I like work; it fascinates me. I can sit down and look at it for hours.
Jerome K. Jerome
What would you say the following had in common?
|1. Getting up in the morning |
|7. Having to practise the piano |
|8. Sending off thank-you letters |
|10. Chatting up someone you fancy |
You might answer that, with the possible exception of (10), they are all unpleasant or a drag but will have to be tackled sooner or later. Another possible answer, though, is that they are all difficult to start doing, but that once you have started, they're not so bad-even pleasant. Initially, however, there must be a degree of motivation present for you to be willing to start the task.
Since this is a book about study, and since study, like all things, requires such initial motivation, it is appropriate to suggest that this might be paraphrased as your 'interest' or 'enjoyment'. Indeed, the emphasis throughout the book is on enjoyment. Few people succeed at anything while finding it dull; and most really successful people-whatever their job-derive an enormous amount of good old-fashioned fun from what they do. So just about the worst thing you can do when starting a new course is to dwell miserably on what hard work it's going to be. If you expect a course to be difficult, obscure or boring, the chances are it will be. From the start, therefore, cultivate a sense of enjoyment; believe in the pleasures and satisfactions that await you.

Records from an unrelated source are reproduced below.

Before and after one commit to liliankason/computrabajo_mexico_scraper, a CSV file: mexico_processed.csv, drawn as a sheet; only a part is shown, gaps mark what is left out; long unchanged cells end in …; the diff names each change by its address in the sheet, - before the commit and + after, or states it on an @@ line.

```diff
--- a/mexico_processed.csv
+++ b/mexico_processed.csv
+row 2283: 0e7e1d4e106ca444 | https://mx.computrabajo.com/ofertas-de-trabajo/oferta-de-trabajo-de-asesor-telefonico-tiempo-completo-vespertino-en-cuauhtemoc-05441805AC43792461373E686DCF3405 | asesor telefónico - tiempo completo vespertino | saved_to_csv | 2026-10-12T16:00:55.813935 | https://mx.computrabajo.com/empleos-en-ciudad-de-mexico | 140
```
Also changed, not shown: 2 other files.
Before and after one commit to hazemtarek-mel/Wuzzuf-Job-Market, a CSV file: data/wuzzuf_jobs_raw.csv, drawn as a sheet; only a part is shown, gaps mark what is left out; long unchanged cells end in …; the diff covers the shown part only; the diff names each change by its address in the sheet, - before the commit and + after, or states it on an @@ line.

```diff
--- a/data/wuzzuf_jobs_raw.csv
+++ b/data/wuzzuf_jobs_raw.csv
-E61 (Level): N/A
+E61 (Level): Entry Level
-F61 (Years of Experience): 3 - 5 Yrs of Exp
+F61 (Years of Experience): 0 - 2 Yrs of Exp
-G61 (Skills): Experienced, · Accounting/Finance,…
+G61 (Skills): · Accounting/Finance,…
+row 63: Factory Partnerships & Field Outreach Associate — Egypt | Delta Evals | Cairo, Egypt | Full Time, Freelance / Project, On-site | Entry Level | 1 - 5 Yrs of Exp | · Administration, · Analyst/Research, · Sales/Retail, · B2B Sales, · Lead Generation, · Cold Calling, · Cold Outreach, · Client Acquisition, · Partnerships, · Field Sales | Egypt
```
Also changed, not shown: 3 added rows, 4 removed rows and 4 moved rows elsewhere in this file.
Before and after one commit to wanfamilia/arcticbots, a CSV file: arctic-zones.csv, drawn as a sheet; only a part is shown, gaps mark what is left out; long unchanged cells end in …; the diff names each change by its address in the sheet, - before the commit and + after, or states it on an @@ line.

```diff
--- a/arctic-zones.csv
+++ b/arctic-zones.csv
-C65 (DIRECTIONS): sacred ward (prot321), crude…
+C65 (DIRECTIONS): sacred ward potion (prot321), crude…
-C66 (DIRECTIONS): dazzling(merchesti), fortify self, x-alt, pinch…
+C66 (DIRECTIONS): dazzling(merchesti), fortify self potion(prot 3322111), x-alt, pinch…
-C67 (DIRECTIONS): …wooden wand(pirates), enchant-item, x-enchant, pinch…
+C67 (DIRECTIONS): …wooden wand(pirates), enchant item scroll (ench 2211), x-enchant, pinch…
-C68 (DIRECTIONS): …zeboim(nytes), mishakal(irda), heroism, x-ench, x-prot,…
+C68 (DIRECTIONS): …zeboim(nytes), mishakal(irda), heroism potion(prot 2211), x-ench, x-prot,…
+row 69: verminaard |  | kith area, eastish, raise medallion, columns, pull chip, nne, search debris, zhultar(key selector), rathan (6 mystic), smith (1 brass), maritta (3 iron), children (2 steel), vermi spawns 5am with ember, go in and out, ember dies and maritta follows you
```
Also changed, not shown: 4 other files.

It is of course idle to pretend that any course of study does not involve work-hard work. But the key to that phrase lies in the adjective 'hard'. If you think it means 'laborious', or its cousin 'tedious', you're